[The input Boundary: Start]

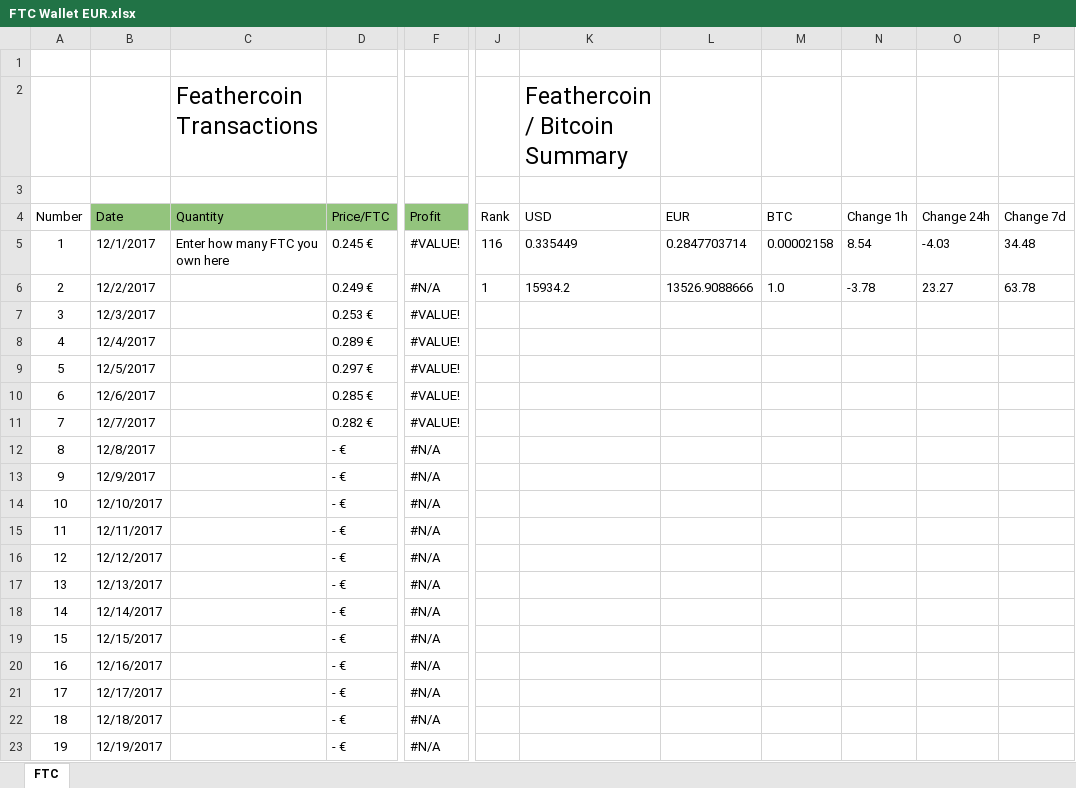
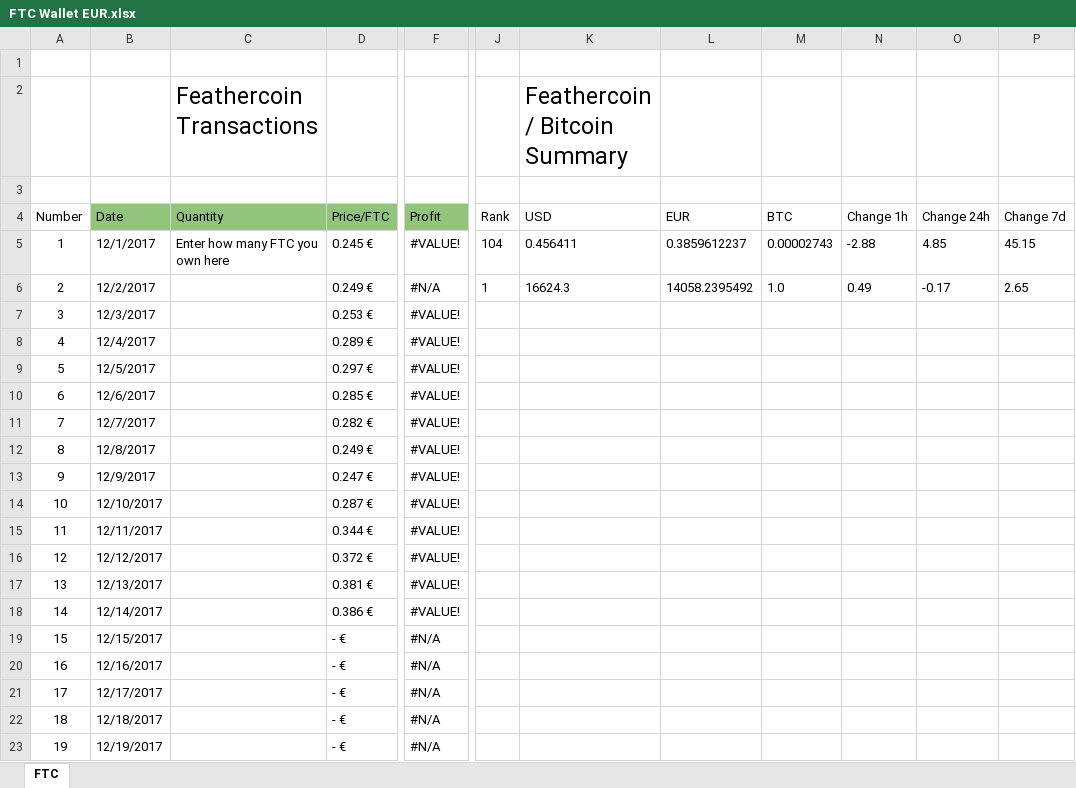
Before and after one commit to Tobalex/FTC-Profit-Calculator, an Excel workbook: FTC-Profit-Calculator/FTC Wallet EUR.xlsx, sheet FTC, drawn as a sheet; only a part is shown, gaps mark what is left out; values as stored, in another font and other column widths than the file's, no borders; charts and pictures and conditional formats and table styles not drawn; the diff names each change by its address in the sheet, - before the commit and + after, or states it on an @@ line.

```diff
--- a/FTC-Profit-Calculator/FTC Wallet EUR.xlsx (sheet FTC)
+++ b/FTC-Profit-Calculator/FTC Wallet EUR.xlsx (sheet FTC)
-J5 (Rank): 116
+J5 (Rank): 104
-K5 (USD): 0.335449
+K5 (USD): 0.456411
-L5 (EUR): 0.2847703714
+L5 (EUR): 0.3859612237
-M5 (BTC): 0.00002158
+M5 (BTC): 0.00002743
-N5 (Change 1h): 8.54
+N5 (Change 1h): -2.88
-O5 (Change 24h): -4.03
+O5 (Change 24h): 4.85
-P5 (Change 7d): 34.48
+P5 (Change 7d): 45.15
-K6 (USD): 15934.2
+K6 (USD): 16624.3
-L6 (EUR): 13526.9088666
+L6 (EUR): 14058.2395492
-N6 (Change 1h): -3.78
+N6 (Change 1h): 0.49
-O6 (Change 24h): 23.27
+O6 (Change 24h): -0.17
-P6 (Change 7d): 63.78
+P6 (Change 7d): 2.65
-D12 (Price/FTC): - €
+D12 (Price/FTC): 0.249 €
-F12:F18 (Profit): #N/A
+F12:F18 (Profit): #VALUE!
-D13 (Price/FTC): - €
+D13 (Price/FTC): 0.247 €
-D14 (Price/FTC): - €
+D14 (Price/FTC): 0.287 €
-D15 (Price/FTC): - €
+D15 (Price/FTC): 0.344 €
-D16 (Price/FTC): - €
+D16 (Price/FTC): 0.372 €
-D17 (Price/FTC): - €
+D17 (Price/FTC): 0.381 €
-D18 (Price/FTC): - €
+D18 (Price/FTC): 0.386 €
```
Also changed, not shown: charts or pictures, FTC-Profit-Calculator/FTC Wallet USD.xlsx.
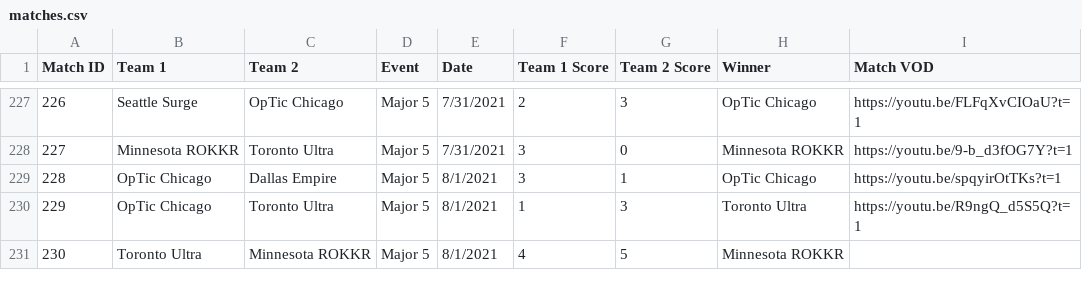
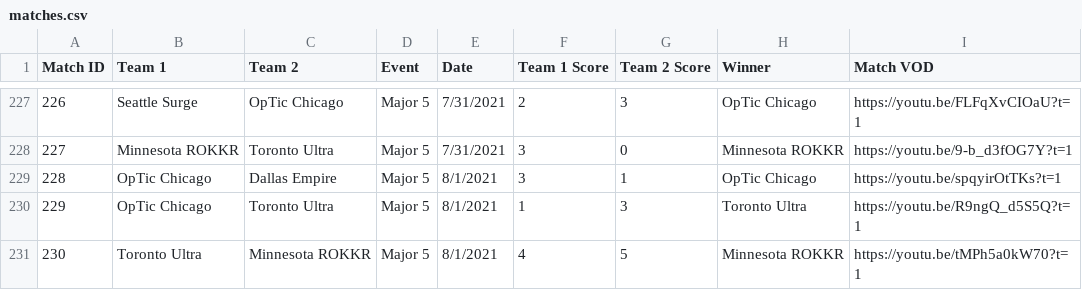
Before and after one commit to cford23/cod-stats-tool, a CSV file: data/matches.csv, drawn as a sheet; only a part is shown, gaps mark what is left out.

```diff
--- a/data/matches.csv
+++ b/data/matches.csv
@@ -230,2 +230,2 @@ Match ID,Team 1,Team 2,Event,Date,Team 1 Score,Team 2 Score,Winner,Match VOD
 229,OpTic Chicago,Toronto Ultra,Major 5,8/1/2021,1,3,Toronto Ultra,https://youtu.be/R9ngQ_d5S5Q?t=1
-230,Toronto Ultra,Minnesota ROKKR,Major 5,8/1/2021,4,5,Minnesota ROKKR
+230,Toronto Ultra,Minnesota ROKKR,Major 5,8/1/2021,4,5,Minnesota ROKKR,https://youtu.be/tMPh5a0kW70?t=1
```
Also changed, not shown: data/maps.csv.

[The input Boundary: End]

(Exercise details):
Output each record above exactly as written. Skip any pictures.

(Exercise response):
Before and after one commit to Tobalex/FTC-Profit-Calculator, an Excel workbook: FTC-Profit-Calculator/FTC Wallet EUR.xlsx, sheet FTC, drawn as a sheet; only a part is shown, gaps mark what is left out; values as stored, in another font and other column widths than the file's, no borders; charts and pictures and conditional formats and table styles not drawn; the diff names each change by its address in the sheet, - before the commit and + after, or states it on an @@ line.

```diff
--- a/FTC-Profit-Calculator/FTC Wallet EUR.xlsx (sheet FTC)
+++ b/FTC-Profit-Calculator/FTC Wallet EUR.xlsx (sheet FTC)
-J5 (Rank): 116
+J5 (Rank): 104
-K5 (USD): 0.335449
+K5 (USD): 0.456411
-L5 (EUR): 0.2847703714
+L5 (EUR): 0.3859612237
-M5 (BTC): 0.00002158
+M5 (BTC): 0.00002743
-N5 (Change 1h): 8.54
+N5 (Change 1h): -2.88
-O5 (Change 24h): -4.03
+O5 (Change 24h): 4.85
-P5 (Change 7d): 34.48
+P5 (Change 7d): 45.15
-K6 (USD): 15934.2
+K6 (USD): 16624.3
-L6 (EUR): 13526.9088666
+L6 (EUR): 14058.2395492
-N6 (Change 1h): -3.78
+N6 (Change 1h): 0.49
-O6 (Change 24h): 23.27
+O6 (Change 24h): -0.17
-P6 (Change 7d): 63.78
+P6 (Change 7d): 2.65
-D12 (Price/FTC): - €
+D12 (Price/FTC): 0.249 €
-F12:F18 (Profit): #N/A
+F12:F18 (Profit): #VALUE!
-D13 (Price/FTC): - €
+D13 (Price/FTC): 0.247 €
-D14 (Price/FTC): - €
+D14 (Price/FTC): 0.287 €
-D15 (Price/FTC): - €
+D15 (Price/FTC): 0.344 €
-D16 (Price/FTC): - €
+D16 (Price/FTC): 0.372 €
-D17 (Price/FTC): - €
+D17 (Price/FTC): 0.381 €
-D18 (Price/FTC): - €
+D18 (Price/FTC): 0.386 €
```
Also changed, not shown: charts or pictures, FTC-Profit-Calculator/FTC Wallet USD.xlsx.
Before and after one commit to cford23/cod-stats-tool, a CSV file: data/matches.csv, drawn as a sheet; only a part is shown, gaps mark what is left out.

```diff
--- a/data/matches.csv
+++ b/data/matches.csv
@@ -230,2 +230,2 @@ Match ID,Team 1,Team 2,Event,Date,Team 1 Score,Team 2 Score,Winner,Match VOD
 229,OpTic Chicago,Toronto Ultra,Major 5,8/1/2021,1,3,Toronto Ultra,https://youtu.be/R9ngQ_d5S5Q?t=1
-230,Toronto Ultra,Minnesota ROKKR,Major 5,8/1/2021,4,5,Minnesota ROKKR
+230,Toronto Ultra,Minnesota ROKKR,Major 5,8/1/2021,4,5,Minnesota ROKKR,https://youtu.be/tMPh5a0kW70?t=1
```
Also changed, not shown: data/maps.csv.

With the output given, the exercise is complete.